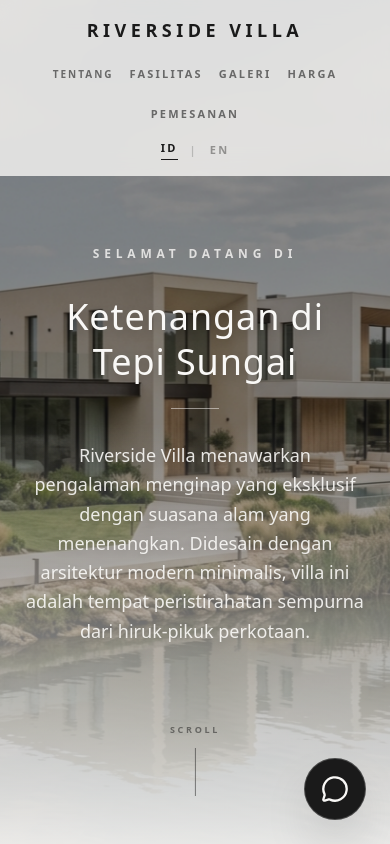
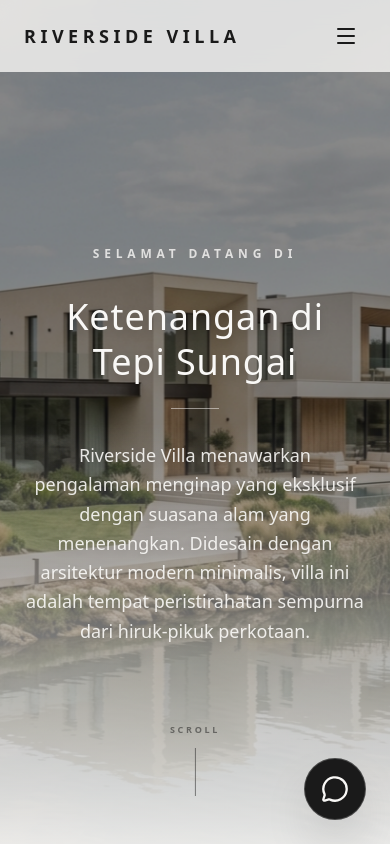
Before and after one commit to prince-salman/riverside-villa, a Next.js app: page / in a window 390 px wide. Shown: the top 844 px of the page. Built offline with nearby package versions, Linux system fonts and the light colour scheme.

Commit message:
feat: add responsive hamburger menu for mobile navbar

```diff
--- a/src/app/page.tsx
+++ b/src/app/page.tsx
@@ -3,13 +3,14 @@
 import React, { useContext, useEffect, useState } from 'react';
 import { CMSContext } from '@/context/CMSContext';
 import Image from 'next/image';
-import { MapPin, Phone, Mail, Star, ChevronDown, ChevronUp, X, MessageCircle } from 'lucide-react';
+import { MapPin, Phone, Mail, Star, ChevronDown, ChevronUp, X, MessageCircle, Menu } from 'lucide-react';
 
 export default function Home() {
   const { data, lang, changeLanguage, isMounted } = useContext(CMSContext);
   const [scrolled, setScrolled] = useState(false);
   const [lightboxImg, setLightboxImg] = useState<string | null>(null);
   const [openFaq, setOpenFaq] = useState<number | null>(null);
+  const [isMobileMenuOpen, setIsMobileMenuOpen] = useState(false);
 
   useEffect(() => {
     const handleScroll = () => {
@@ -60,11 +61,18 @@ export default function Home() {
 
       {/* Ultra Premium Navbar */}
       <header className={`fixed top-0 w-full z-40 transition-all duration-700 ${scrolled ? 'bg-[#F9F8F6]/95 backdrop-blur-xl py-3 md:py-5 shadow-sm' : 'bg-[#F9F8F6]/80 backdrop-blur-md py-4 md:py-6'}`}>
-        <div className="max-w-7xl mx-auto px-4 md:px-12 flex flex-col md:flex-row justify-between items-center gap-4 md:gap-6">
-          <h1 className="text-lg md:text-xl font-bold tracking-[0.25em] uppercase text-[#1A1A1A] text-center">{data.brand?.name || 'RIVERSIDE VILLA'}</h1>
-          <nav className="flex flex-col md:flex-row items-center gap-4 md:gap-10">
-            <ul className="flex flex-wrap justify-center gap-4 sm:gap-8 list-none">
-              {data.hero.visible && <li><a href="#about" onClick={(e) => { e.preventDefault(); scrollToSection('about'); }} className="text-[10px] md:text-[11px] font-bold uppercase tracking-[0.2em] text-[#1A1A1A] opacity-60 hover:opacity-100 transition-opacity">{lang === 'id' ? 'Tentang' : 'About'}</a></li>}
+        <div className="max-w-7xl mx-auto px-6 md:px-12 flex justify-between items-center">
+          <h1 className="text-lg md:text-xl font-bold tracking-[0.25em] uppercase text-[#1A1A1A]">{data.brand?.name || 'RIVERSIDE VILLA'}</h1>
+
+          {/* Hamburger Menu Icon (Mobile Only) */}
+          <button className="md:hidden p-2 text-[#1A1A1A]" onClick={() => setIsMobileMenuOpen(true)}>
+            <Menu size={24} />
+          </button>
+
+          {/* Desktop Navigation */}
+          <nav className="hidden md:flex flex-row items-center gap-10">
+            <ul className="flex justify-center gap-8 list-none">
+              {data.hero.visible && <li><a href="#about" onClick={(e) => { e.preventDefault(); scrollToSection('about'); }} className="text-[11px] font-bold uppercase tracking-[0.2em] text-[#1A1A1A] opacity-60 hover:opacity-100 transition-opacity">{lang === 'id' ? 'Tentang' : 'About'}</a></li>}
               {data.facilities.visible && <li><a href="#facilities" onClick={(e) => { e.preventDefault(); scrollToSection('facilities'); }} className="text-[11px] font-bold uppercase tracking-[0.2em] text-[#1A1A1A] opacity-60 hover:opacity-100 transition-opacity">{lang === 'id' ? 'Fasilitas' : 'Facilities'}</a></li>}
               {data.gallery.visible && <li><a href="#gallery" onClick={(e) => { e.preventDefault(); scrollToSection('gallery'); }} className="text-[11px] font-bold uppercase tracking-[0.2em] text-[#1A1A1A] opacity-60 hover:opacity-100 transition-opacity">{lang === 'id' ? 'Galeri' : 'Gallery'}</a></li>}
               {data.pricing.visible && <li><a href="#pricing" onClick={(e) => { e.preventDefault(); scrollToSection('pricing'); }} className="text-[11px] font-bold uppercase tracking-[0.2em] text-[#1A1A1A] opacity-60 hover:opacity-100 transition-opacity">{lang === 'id' ? 'Harga' : 'Pricing'}</a></li>}
@@ -79,6 +87,27 @@ export default function Home() {
           </nav>
         </div>
       </header>
+
+      {/* Mobile Menu Overlay */}
+      {isMobileMenuOpen && (
+        <div className="fixed inset-0 z-50 bg-[#F9F8F6] flex flex-col items-center justify-center md:hidden">
+          <button className="absolute top-6 right-6 p-2 text-[#1A1A1A]" onClick={() => setIsMobileMenuOpen(false)}>
+            <X size={32} strokeWidth={1.5} />
+          </button>
+          <ul className="flex flex-col items-center gap-8 list-none text-center">
+            {data.hero.visible && <li><a href="#about" onClick={(e) => { e.preventDefault(); setIsMobileMenuOpen(false); scrollToSection('about'); }} className="text-sm font-bold uppercase tracking-[0.2em] text-[#1A1A1A] opacity-70 hover:opacity-100">{lang === 'id' ? 'Tentang' : 'About'}</a></li>}
+            {data.facilities.visible && <li><a href="#facilities" onClick={(e) => { e.preventDefault(); setIsMobileMenuOpen(false); scrollToSection('facilities'); }} className="text-sm font-bold uppercase tracking-[0.2em] text-[#1A1A1A] opacity-70 hover:opacity-100">{lang === 'id' ? 'Fasilitas' : 'Facilities'}</a></li>}
+            {data.gallery.visible && <li><a href="#gallery" onClick={(e) => { e.preventDefault(); setIsMobileMenuOpen(false); scrollToSection('gallery'); }} className="text-sm font-bold uppercase tracking-[0.2em] text-[#1A1A1A] opacity-70 hover:opacity-100">{lang === 'id' ? 'Galeri' : 'Gallery'}</a></li>}
+            {data.pricing.visible && <li><a href="#pricing" onClick={(e) => { e.preventDefault(); setIsMobileMenuOpen(false); scrollToSection('pricing'); }} className="text-sm font-bold uppercase tracking-[0.2em] text-[#1A1A1A] opacity-70 hover:opacity-100">{lang === 'id' ? 'Harga' : 'Pricing'}</a></li>}
+            {data.booking.visible && <li><a href="#booking" onClick={(e) => { e.preventDefault(); setIsMobileMenuOpen(false); scrollToSection('booking'); }} className="text-sm font-bold uppercase tracking-[0.2em] text-[#1A1A1A] opacity-70 hover:opacity-100">{lang === 'id' ? 'Pemesanan' : 'Booking'}</a></li>}
+          </ul>
+          <div className="flex items-center gap-4 text-sm font-bold tracking-[0.2em] text-[#1A1A1A] mt-12">
+            <button onClick={() => { changeLanguage('id'); setIsMobileMenuOpen(false); }} className={`transition-all ${lang === 'id' ? 'opacity-100 border-b border-[#1A1A1A] pb-0.5' : 'opacity-40 hover:opacity-100'}`}>ID</button>
+            <span className="opacity-20">|</span>
+            <button onClick={() => { changeLanguage('en'); setIsMobileMenuOpen(false); }} className={`transition-all ${lang === 'en' ? 'opacity-100 border-b border-[#1A1A1A] pb-0.5' : 'opacity-40 hover:opacity-100'}`}>EN</button>
+          </div>
+        </div>
+      )}
 
       <main>
         {/* Immersive Cinematic Hero Section */}
```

> **What the exercise asks**
Retype word for word all the material given above, and keep the pictures out.

> **Completed exercise**
Before and after one commit to prince-salman/riverside-villa, a Next.js app: page / in a window 390 px wide. Shown: the top 844 px of the page. Built offline with nearby package versions, Linux system fonts and the light colour scheme.

Commit message:
feat: add responsive hamburger menu for mobile navbar

```diff
--- a/src/app/page.tsx
+++ b/src/app/page.tsx
@@ -3,13 +3,14 @@
 import React, { useContext, useEffect, useState } from 'react';
 import { CMSContext } from '@/context/CMSContext';
 import Image from 'next/image';
-import { MapPin, Phone, Mail, Star, ChevronDown, ChevronUp, X, MessageCircle } from 'lucide-react';
+import { MapPin, Phone, Mail, Star, ChevronDown, ChevronUp, X, MessageCircle, Menu } from 'lucide-react';
 
 export default function Home() {
   const { data, lang, changeLanguage, isMounted } = useContext(CMSContext);
   const [scrolled, setScrolled] = useState(false);
   const [lightboxImg, setLightboxImg] = useState<string | null>(null);
   const [openFaq, setOpenFaq] = useState<number | null>(null);
+  const [isMobileMenuOpen, setIsMobileMenuOpen] = useState(false);
 
   useEffect(() => {
     const handleScroll = () => {
@@ -60,11 +61,18 @@ export default function Home() {
 
       {/* Ultra Premium Navbar */}
       <header className={`fixed top-0 w-full z-40 transition-all duration-700 ${scrolled ? 'bg-[#F9F8F6]/95 backdrop-blur-xl py-3 md:py-5 shadow-sm' : 'bg-[#F9F8F6]/80 backdrop-blur-md py-4 md:py-6'}`}>
-        <div className="max-w-7xl mx-auto px-4 md:px-12 flex flex-col md:flex-row justify-between items-center gap-4 md:gap-6">
-          <h1 className="text-lg md:text-xl font-bold tracking-[0.25em] uppercase text-[#1A1A1A] text-center">{data.brand?.name || 'RIVERSIDE VILLA'}</h1>
-          <nav className="flex flex-col md:flex-row items-center gap-4 md:gap-10">
-            <ul className="flex flex-wrap justify-center gap-4 sm:gap-8 list-none">
-              {data.hero.visible && <li><a href="#about" onClick={(e) => { e.preventDefault(); scrollToSection('about'); }} className="text-[10px] md:text-[11px] font-bold uppercase tracking-[0.2em] text-[#1A1A1A] opacity-60 hover:opacity-100 transition-opacity">{lang === 'id' ? 'Tentang' : 'About'}</a></li>}
+        <div className="max-w-7xl mx-auto px-6 md:px-12 flex justify-between items-center">
+          <h1 className="text-lg md:text-xl font-bold tracking-[0.25em] uppercase text-[#1A1A1A]">{data.brand?.name || 'RIVERSIDE VILLA'}</h1>
+
+          {/* Hamburger Menu Icon (Mobile Only) */}
+          <button className="md:hidden p-2 text-[#1A1A1A]" onClick={() => setIsMobileMenuOpen(true)}>
+            <Menu size={24} />
+          </button>
+
+          {/* Desktop Navigation */}
+          <nav className="hidden md:flex flex-row items-center gap-10">
+            <ul className="flex justify-center gap-8 list-none">
+              {data.hero.visible && <li><a href="#about" onClick={(e) => { e.preventDefault(); scrollToSection('about'); }} className="text-[11px] font-bold uppercase tracking-[0.2em] text-[#1A1A1A] opacity-60 hover:opacity-100 transition-opacity">{lang === 'id' ? 'Tentang' : 'About'}</a></li>}
               {data.facilities.visible && <li><a href="#facilities" onClick={(e) => { e.preventDefault(); scrollToSection('facilities'); }} className="text-[11px] font-bold uppercase tracking-[0.2em] text-[#1A1A1A] opacity-60 hover:opacity-100 transition-opacity">{lang === 'id' ? 'Fasilitas' : 'Facilities'}</a></li>}
               {data.gallery.visible && <li><a href="#gallery" onClick={(e) => { e.preventDefault(); scrollToSection('gallery'); }} className="text-[11px] font-bold uppercase tracking-[0.2em] text-[#1A1A1A] opacity-60 hover:opacity-100 transition-opacity">{lang === 'id' ? 'Galeri' : 'Gallery'}</a></li>}
               {data.pricing.visible && <li><a href="#pricing" onClick={(e) => { e.preventDefault(); scrollToSection('pricing'); }} className="text-[11px] font-bold uppercase tracking-[0.2em] text-[#1A1A1A] opacity-60 hover:opacity-100 transition-opacity">{lang === 'id' ? 'Harga' : 'Pricing'}</a></li>}
@@ -79,6 +87,27 @@ export default function Home() {
           </nav>
         </div>
       </header>
+
+      {/* Mobile Menu Overlay */}
+      {isMobileMenuOpen && (
+        <div className="fixed inset-0 z-50 bg-[#F9F8F6] flex flex-col items-center justify-center md:hidden">
+          <button className="absolute top-6 right-6 p-2 text-[#1A1A1A]" onClick={() => setIsMobileMenuOpen(false)}>
+            <X size={32} strokeWidth={1.5} />
+          </button>
+          <ul className="flex flex-col items-center gap-8 list-none text-center">
+            {data.hero.visible && <li><a href="#about" onClick={(e) => { e.preventDefault(); setIsMobileMenuOpen(false); scrollToSection('about'); }} className="text-sm font-bold uppercase tracking-[0.2em] text-[#1A1A1A] opacity-70 hover:opacity-100">{lang === 'id' ? 'Tentang' : 'About'}</a></li>}
+            {data.facilities.visible && <li><a href="#facilities" onClick={(e) => { e.preventDefault(); setIsMobileMenuOpen(false); scrollToSection('facilities'); }} className="text-sm font-bold uppercase tracking-[0.2em] text-[#1A1A1A] opacity-70 hover:opacity-100">{lang === 'id' ? 'Fasilitas' : 'Facilities'}</a></li>}
+            {data.gallery.visible && <li><a href="#gallery" onClick={(e) => { e.preventDefault(); setIsMobileMenuOpen(false); scrollToSection('gallery'); }} className="text-sm font-bold uppercase tracking-[0.2em] text-[#1A1A1A] opacity-70 hover:opacity-100">{lang === 'id' ? 'Galeri' : 'Gallery'}</a></li>}
+            {data.pricing.visible && <li><a href="#pricing" onClick={(e) => { e.preventDefault(); setIsMobileMenuOpen(false); scrollToSection('pricing'); }} className="text-sm font-bold uppercase tracking-[0.2em] text-[#1A1A1A] opacity-70 hover:opacity-100">{lang === 'id' ? 'Harga' : 'Pricing'}</a></li>}
+            {data.booking.visible && <li><a href="#booking" onClick={(e) => { e.preventDefault(); setIsMobileMenuOpen(false); scrollToSection('booking'); }} className="text-sm font-bold uppercase tracking-[0.2em] text-[#1A1A1A] opacity-70 hover:opacity-100">{lang === 'id' ? 'Pemesanan' : 'Booking'}</a></li>}
+          </ul>
+          <div className="flex items-center gap-4 text-sm font-bold tracking-[0.2em] text-[#1A1A1A] mt-12">
+            <button onClick={() => { changeLanguage('id'); setIsMobileMenuOpen(false); }} className={`transition-all ${lang === 'id' ? 'opacity-100 border-b border-[#1A1A1A] pb-0.5' : 'opacity-40 hover:opacity-100'}`}>ID</button>
+            <span className="opacity-20">|</span>
+            <button onClick={() => { changeLanguage('en'); setIsMobileMenuOpen(false); }} className={`transition-all ${lang === 'en' ? 'opacity-100 border-b border-[#1A1A1A] pb-0.5' : 'opacity-40 hover:opacity-100'}`}>EN</button>
+          </div>
+        </div>
+      )}
 
       <main>
         {/* Immersive Cinematic Hero Section */}
```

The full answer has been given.